Hey again,

I made a cap discharge tool and got into the amp today.

I pulled all the tubes, took the amp out of the combo box, and tried to discharge the caps and test for any residual voltage as best I could.

After that I checked all the large 5W resistors were giving their correct ohm values, and cleaned up the circuit board a little (had some flux type material build-up in some areas). I also found one connector that was slightly out of it's socket. Couldn't see anything burnt-out or obviously broken. Quite a few of the caps had goo at the base, it was on so many of them I assume it's a glue.

I put it all back together, and started testing.

On the crunch channel, it seemed to make some crackles at first, but then stopped and played with no trouble for a good half-hour.

Don't know exactly what's changed, but this is the longest it's played on that channel trouble-free in a long time, so I'm happy and will see how it goes.

Information on my amp seems pretty rare, so I'm uploading a schematic I found (seems correct) and a pic of the amp insides. Contact me for better uncompressed versions.

Cheers,
Andy

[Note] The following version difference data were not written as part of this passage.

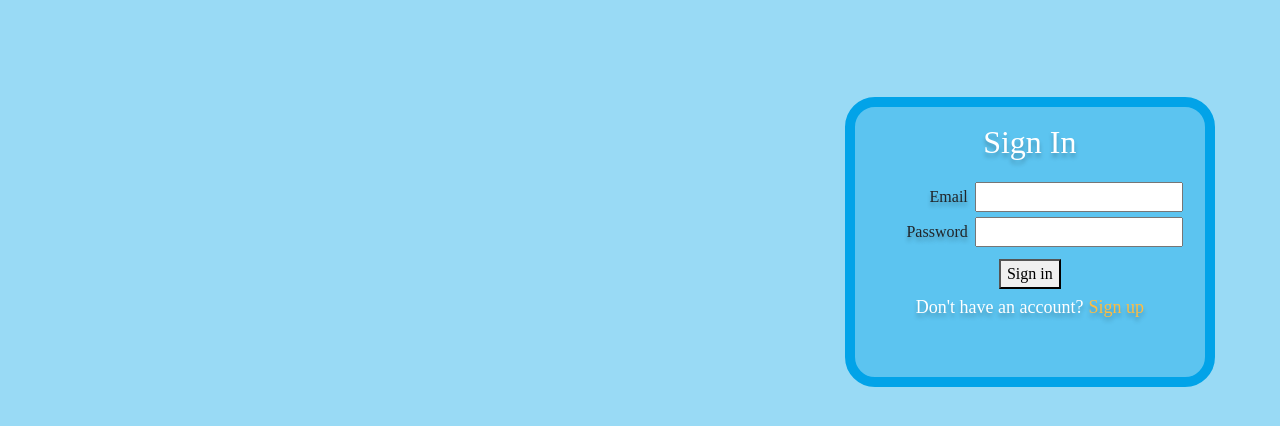
Repository: uprm-inso-4115-2019-2020-S2/semester-project-inso4115-DisasterAid-backend
Page: /donate-modal (app in disaster-aid/)
The author's editor kept a copy of each file at every save. The page is drawn from the files as they stood at one save, then again after the next save.
The browser window is 1280 px wide. The pictures show the whole page.
The project was rebuilt for these pictures with package versions that can differ from the ones it lists, and the page was loaded fresh each time. Also part of the build but not shown: disaster-aid/angular.json, disaster-aid/src/app/login/login.component.ts, disaster-aid/src/app/register/register.component.ts, disaster-aid/src/app/home/home.component.ts, disaster-aid/src/app/landing-page/landing-page.component.ts, disaster-aid/src/app/donations/donations.component.ts, disaster-aid/src/app/donations.service.ts.

Above is the page before, as saved 2020-05-08 04:13:26.

### disaster-aid/src/index.html
<!doctype html>
<html lang="en">
<head>
  <meta charset="utf-8">
  <title>DisasterAid</title>
  <base href="/">
  <meta name="viewport" content="width=device-width, initial-scale=1">
  <link rel="icon" type="image/x-icon" href="favicon.ico">
</head>
<body>
  <app-root></app-root>
</body>
</html>

### disaster-aid/src/styles.css
/* You can add global styles to this file, and also import other style files */

html { background-color:rgba(2, 163, 232, 0.4); }

### disaster-aid/src/app/app.module.ts
import { BrowserModule } from '@angular/platform-browser';
import { NgModule } from '@angular/core';
import { FormsModule, ReactiveFormsModule } from '@angular/forms';



import { AppRoutingModule } from './app-routing.module';
import { AppComponent } from './app.component';
import { RegisterComponent } from './register/register.component';
import { LoginComponent } from './login/login.component';
import { HttpClientModule } from '@angular/common/http';
import { HomeComponent } from './home/home.component'
import { UserApiService } from './userapi.service';
import { LandingPageComponent } from './landing-page/landing-page.component';
import { DonationsComponent } from './donations/donations.component';


@NgModule({
  declarations: [
    AppComponent,
    RegisterComponent,
    LoginComponent,
    HomeComponent,
    LandingPageComponent,
    DonationsComponent,
  ],
  imports: [
    BrowserModule,
    AppRoutingModule,
    FormsModule,
    ReactiveFormsModule,
    HttpClientModule
  ],
  providers: [UserApiService],
  bootstrap: [AppComponent]
})
export class AppModule { }

### disaster-aid/src/app/app-routing.module.ts
import { NgModule } from '@angular/core';
import { Routes, RouterModule } from '@angular/router';
import {LoginComponent} from './login/login.component';
import { RegisterComponent } from './register/register.component';
import { HomeComponent } from './home/home.component';
import { LandingPageComponent } from './landing-page/landing-page.component';
import { DonationsComponent } from './donations/donations.component';
import { DonateModalComponent} from './donate-modal/donate-modal.component';


const routes: Routes = [
  { path: '', redirectTo: '/landing_page', pathMatch: 'full'}, //Make home the default landing page
  { path: 'register', component: RegisterComponent},
  { path: 'login', component: LoginComponent },
  { path: 'home', component: HomeComponent},
  { path: 'landing_page', component: LandingPageComponent },
  { path: 'my-donations', component: DonationsComponent },
  { path: 'donate-modal', component: DonateModalComponent},

];

@NgModule({
  imports: [RouterModule.forRoot(routes)],
  exports: [RouterModule]
})
export class AppRoutingModule { }

### disaster-aid/src/app/app.component.ts
import { Component } from '@angular/core';

@Component({
  selector: 'app-root',
  templateUrl: './app.component.html',
  styleUrls: ['./app.component.css']
})
export class AppComponent {
  title = 'disaster-aid';
}

### disaster-aid/src/app/userapi.service.ts
import { Injectable } from '@angular/core';
import { HttpClient, HttpErrorResponse, HttpHeaders } from '@angular/common/http';
import { User } from './user';
import { Observable, throwError } from 'rxjs';
import { catchError } from 'rxjs/operators';


@Injectable({
  providedIn: 'root'
})
export class UserApiService {

  constructor(private httpClient:HttpClient) { }

  private _handleError(error: HttpErrorResponse | any) {
    let data = {};
                data = {
                    reason: error && error.error.reason ? error.error.reason : '',
                    status: error.status
                };
                console.error(data);
                return throwError(error);
  }

    public server:String = " http://localhost:5000/";

   public getUsers() : Observable<User[]> {
     return this.httpClient
     .get<User[]>(this.server + "DAD/users")
     .pipe(catchError (this._handleError));
   }

   public getUser(userID : String): Observable<User> {
    return this.httpClient
    .get<User>(this.server + `DAD/users/${userID}`)
    .pipe(catchError (this._handleError));
  }

  public createUser(user: User): Observable<any> {

    const httpOptions = {
      headers: new HttpHeaders ({
        'Content-Type':'application/json',
        'Accept': 'application/json'
      })
    };
    return this.httpClient
    .post(this.server + "DAD/users", user, httpOptions)
    .pipe(catchError (this._handleError));;
  }


}

### disaster-aid/src/app/donate-modal/donate-modal.component.ts
import { Component, OnInit } from '@angular/core';

@Component({
  selector: 'app-donate-modal',
  templateUrl: './donate-modal.component.html',
  styleUrls: ['./donate-modal.component.css']
})
export class DonateModalComponent implements OnInit {

  constructor() { }

  ngOnInit(): void {
  }

}

### disaster-aid/src/app/donate-modal/donate-modal.component.html
<div class="donateBox">
    <p style="font-size: xx-large; text-align: center; padding-top: 3%; color: white;">Sign In</p>
    <!-- <form [formGroup]="loginForm" (ngSubmit)="onSubmit(loginForm.value)"> -->
        <div style="text-align: right; padding-right: 22px;">
            <div>
                <label for="email" style="padding-right: 7px;">Email</label>
                <input class="input" id="email" type="email" formControlName="email">
            </div>
            <div>
                <label for="password" style="padding-right: 7px;">Password</label>
                <input class="input" id="password" type="password" formControlName="password">
            </div>
        </div>

        <div style="text-align: center; padding-top: 7px;">
            <button class="button" type="submit">Sign in</button>
        </div>
    <!-- </form> -->

    <div style="text-align: center; padding-top: 5px; font-size: large;">
        <label style="color: white; padding-right: 5px;">Don't have an account?</label>
        <a routerLink="/register" routerLinkActive="active" style="color:#FFBC40 ;">Sign up</a>
    </div>

</div>

### disaster-aid/src/app/donate-modal/donate-modal.component.css
.donateBox {
    position: absolute;
    width: 370px;
    height: 290px;
    left: 66%;
    top: 97px;
    background: rgba(2, 163, 232, 0.4);
    border: 10px solid #02A3E8;
    border-radius: 30px;
    font-family: 'Fredoka One', cursive;
    font-family: 'Gochi Hand', cursive;
    text-shadow: 0px 4px 4px rgba(0, 0, 0, 0.25);
}

Loaded but not shown: disaster-aid/src/main.ts (common file); disaster-aid/src/environments/environment.ts (common file); disaster-aid/src/app/app.component.html (common file); disaster-aid/src/app/app.component.css (no stored copy; drawn as an empty file)

After the next save:
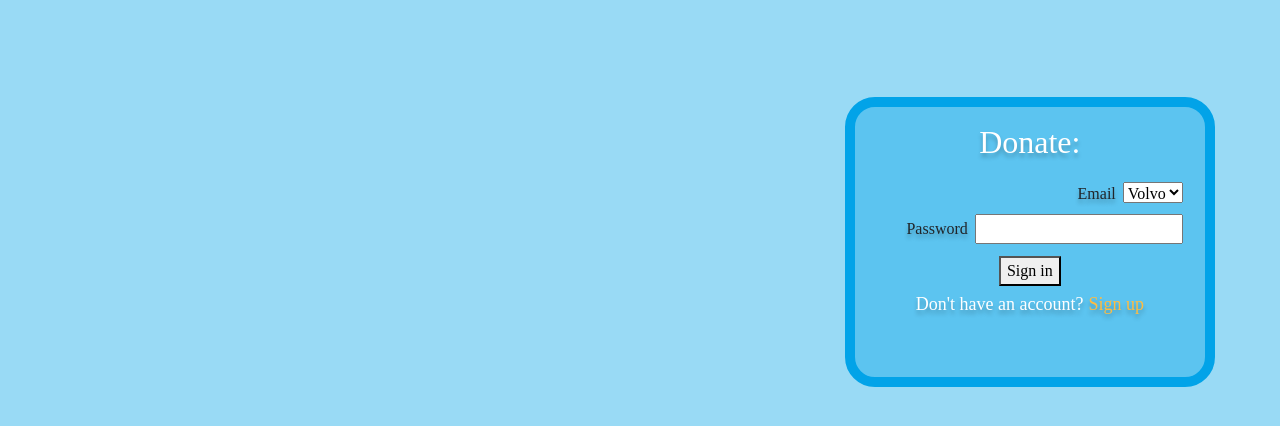
Saved 4 min 11 s later.
--- a/disaster-aid/src/app/donate-modal/donate-modal.component.html
+++ b/disaster-aid/src/app/donate-modal/donate-modal.component.html
@@ -1,10 +1,16 @@
 <div class="donateBox">
-    <p style="font-size: xx-large; text-align: center; padding-top: 3%; color: white;">Sign In</p>
+    <p style="font-size: xx-large; text-align: center; padding-top: 3%; color: white;">Donate:</p>
     <!-- <form [formGroup]="loginForm" (ngSubmit)="onSubmit(loginForm.value)"> -->
         <div style="text-align: right; padding-right: 22px;">
             <div>
                 <label for="email" style="padding-right: 7px;">Email</label>
-                <input class="input" id="email" type="email" formControlName="email">
+                <select id="cars" name="cars">
+                    <option value="volvo">Volvo</option>
+                    <option value="saab">Saab</option>
+                    <option value="fiat">Fiat</option>
+                    <option value="audi">Audi</option>
+
+                </select>
             </div>
             <div>
                 <label for="password" style="padding-right: 7px;">Password</label>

Ashton VP50 Insides:
http://i68.photobucket.com/albums/i23/dasnoboarder/Untitled_Panorama1small.jpg

Ashton VP50 Schematic:
http://i68.photobucket.com/albums/i23/dasnoboarder/VP50Schematic.jpg
Last edited by dasnoboarder at Jun 6, 2011,
#6
Here's a link to a few specs. Answers the question about the tubes at least.

As for the crackle, I'd bet it's possibly a dirty pot, switch, or tube contacts. I lean toward the switch or pot.